[Web document revisions]
········
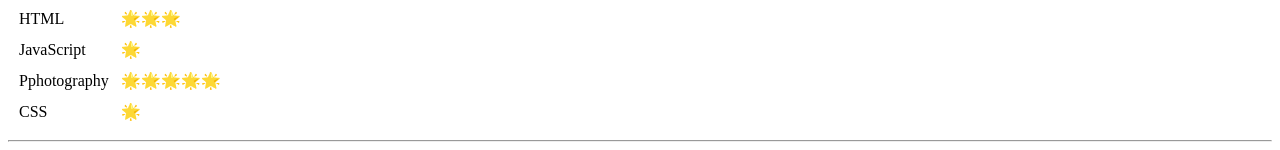
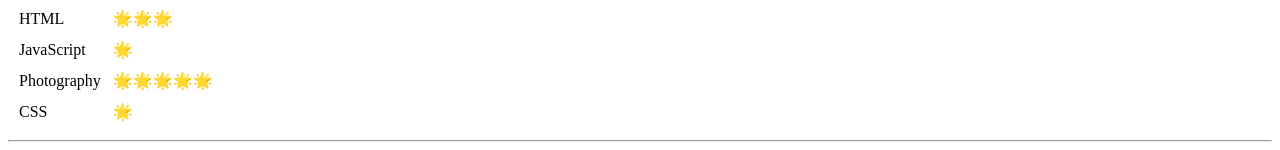
Before and after one commit to Ganesha72/my-site, a plain HTML site: page index.html in a window 1280 px wide. Shown: the part 846-996 px from the top of the page. Drawn offline with Linux system fonts and the light colour scheme.

Commit message:
Add files via upload

```diff
--- a/index.html
+++ b/index.html
@@ -71,7 +71,7 @@
           <td>🌟</td>
         </tr>
         <tr>
-          <td>Pphotography</td>
+          <td>Photography</td>
           <td>🌟🌟🌟🌟🌟</td>
         </tr>
         <tr>
```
········
HOW TO COMPLETE THIS TASK
Among the records, find the lines that contain "index" and copy each of them.

ANSWER SECTION
Before and after one commit to Ganesha72/my-site, a plain HTML site: page index.html in a window 1280 px wide. Shown: the part 846-996 px from the top of the page. Drawn offline with Linux system fonts and the light colour scheme.
--- a/index.html
+++ b/index.html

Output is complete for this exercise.